Work required: Go through the entries below. Copy out every line that contains "support".

Task input:
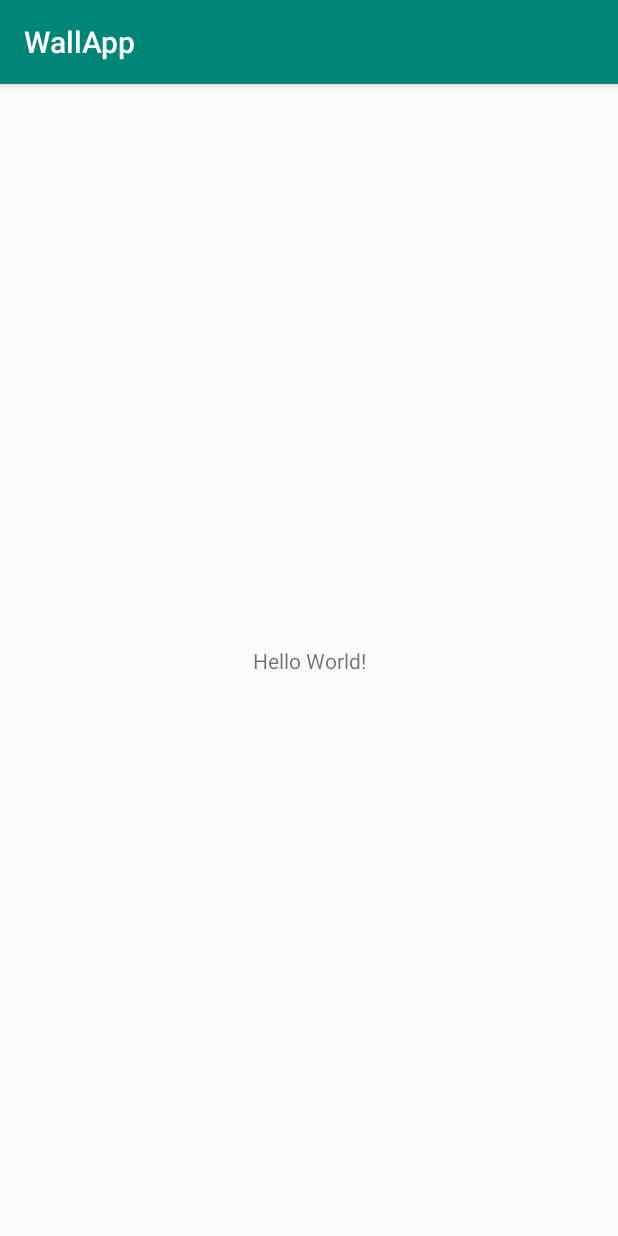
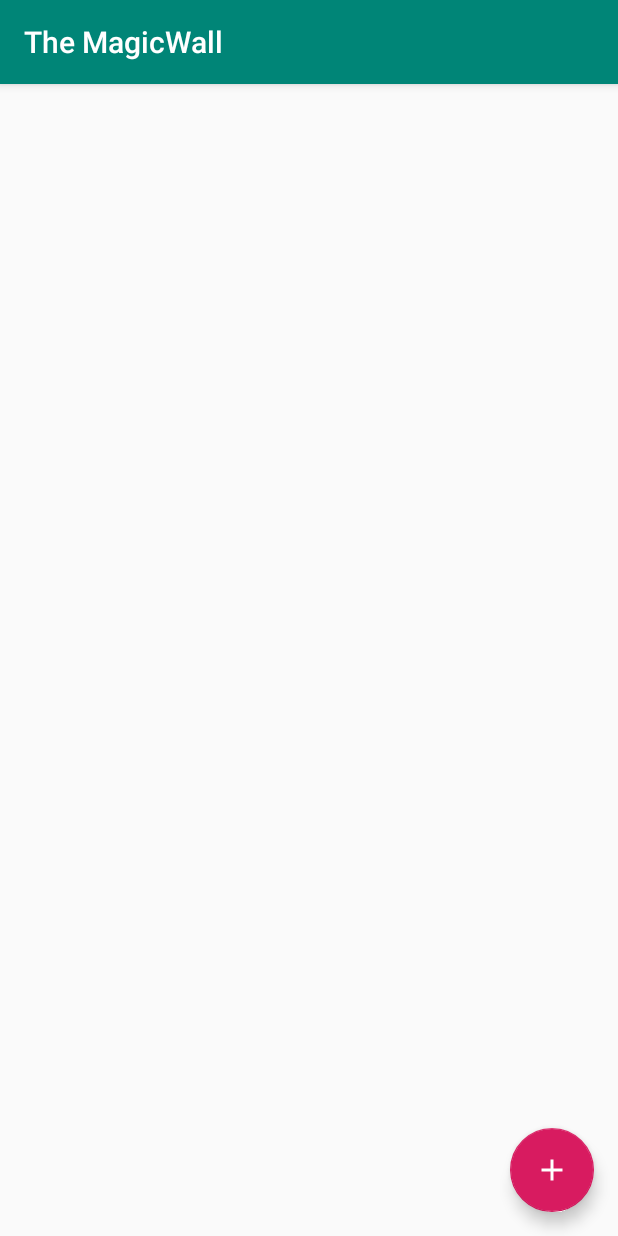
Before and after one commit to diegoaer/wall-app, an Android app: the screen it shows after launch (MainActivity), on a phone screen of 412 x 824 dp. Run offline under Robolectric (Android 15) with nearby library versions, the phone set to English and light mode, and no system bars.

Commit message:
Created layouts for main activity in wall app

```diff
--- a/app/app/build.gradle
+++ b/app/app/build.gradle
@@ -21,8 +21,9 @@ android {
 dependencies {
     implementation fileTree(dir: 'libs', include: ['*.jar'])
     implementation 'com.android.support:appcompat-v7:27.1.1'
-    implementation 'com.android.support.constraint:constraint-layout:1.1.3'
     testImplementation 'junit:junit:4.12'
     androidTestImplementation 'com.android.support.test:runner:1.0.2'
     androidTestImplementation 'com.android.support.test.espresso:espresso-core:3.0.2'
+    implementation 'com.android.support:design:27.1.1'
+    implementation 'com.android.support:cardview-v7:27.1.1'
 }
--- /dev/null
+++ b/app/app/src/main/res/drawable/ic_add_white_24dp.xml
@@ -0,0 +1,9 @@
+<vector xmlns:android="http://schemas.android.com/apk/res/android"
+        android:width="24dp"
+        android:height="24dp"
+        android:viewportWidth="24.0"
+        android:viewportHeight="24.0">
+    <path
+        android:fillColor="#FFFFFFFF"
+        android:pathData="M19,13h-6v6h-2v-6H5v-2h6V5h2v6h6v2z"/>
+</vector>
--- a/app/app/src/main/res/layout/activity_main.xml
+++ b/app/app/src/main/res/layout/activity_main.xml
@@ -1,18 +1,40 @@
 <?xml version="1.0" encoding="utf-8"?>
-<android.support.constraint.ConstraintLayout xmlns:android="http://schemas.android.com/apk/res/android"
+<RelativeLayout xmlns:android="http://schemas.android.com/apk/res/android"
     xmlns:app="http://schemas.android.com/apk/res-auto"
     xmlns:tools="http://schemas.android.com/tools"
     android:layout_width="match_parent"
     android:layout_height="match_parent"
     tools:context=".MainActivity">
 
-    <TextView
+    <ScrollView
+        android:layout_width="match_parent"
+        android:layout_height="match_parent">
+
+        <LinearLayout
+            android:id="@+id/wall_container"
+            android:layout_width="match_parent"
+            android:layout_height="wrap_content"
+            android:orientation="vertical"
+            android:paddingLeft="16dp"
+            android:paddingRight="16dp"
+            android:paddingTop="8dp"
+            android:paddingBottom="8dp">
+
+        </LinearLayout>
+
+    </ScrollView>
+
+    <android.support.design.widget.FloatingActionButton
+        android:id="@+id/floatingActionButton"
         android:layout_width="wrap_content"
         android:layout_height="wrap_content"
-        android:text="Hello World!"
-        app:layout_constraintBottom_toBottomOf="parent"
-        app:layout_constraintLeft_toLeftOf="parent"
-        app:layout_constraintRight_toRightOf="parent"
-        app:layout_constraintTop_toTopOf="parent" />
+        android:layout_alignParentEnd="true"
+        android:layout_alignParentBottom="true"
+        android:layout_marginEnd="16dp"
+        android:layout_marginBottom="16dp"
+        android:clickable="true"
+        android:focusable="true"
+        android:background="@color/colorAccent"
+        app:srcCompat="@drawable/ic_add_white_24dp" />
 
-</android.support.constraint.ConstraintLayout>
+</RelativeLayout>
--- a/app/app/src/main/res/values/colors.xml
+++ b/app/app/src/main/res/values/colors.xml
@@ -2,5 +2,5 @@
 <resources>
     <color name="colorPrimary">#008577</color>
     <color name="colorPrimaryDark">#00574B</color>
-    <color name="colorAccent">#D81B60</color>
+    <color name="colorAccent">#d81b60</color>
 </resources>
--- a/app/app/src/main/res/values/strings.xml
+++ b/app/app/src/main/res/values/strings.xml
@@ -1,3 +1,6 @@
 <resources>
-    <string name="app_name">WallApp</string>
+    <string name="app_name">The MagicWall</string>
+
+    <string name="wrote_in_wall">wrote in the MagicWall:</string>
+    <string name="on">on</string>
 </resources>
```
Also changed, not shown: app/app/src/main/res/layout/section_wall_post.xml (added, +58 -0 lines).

Exercise answer:
     implementation 'com.android.support:appcompat-v7:27.1.1'
-    implementation 'com.android.support.constraint:constraint-layout:1.1.3'
     androidTestImplementation 'com.android.support.test:runner:1.0.2'
     androidTestImplementation 'com.android.support.test.espresso:espresso-core:3.0.2'
+    implementation 'com.android.support:design:27.1.1'
+    implementation 'com.android.support:cardview-v7:27.1.1'
-<android.support.constraint.ConstraintLayout xmlns:android="http://schemas.android.com/apk/res/android"
+    <android.support.design.widget.FloatingActionButton
-</android.support.constraint.ConstraintLayout>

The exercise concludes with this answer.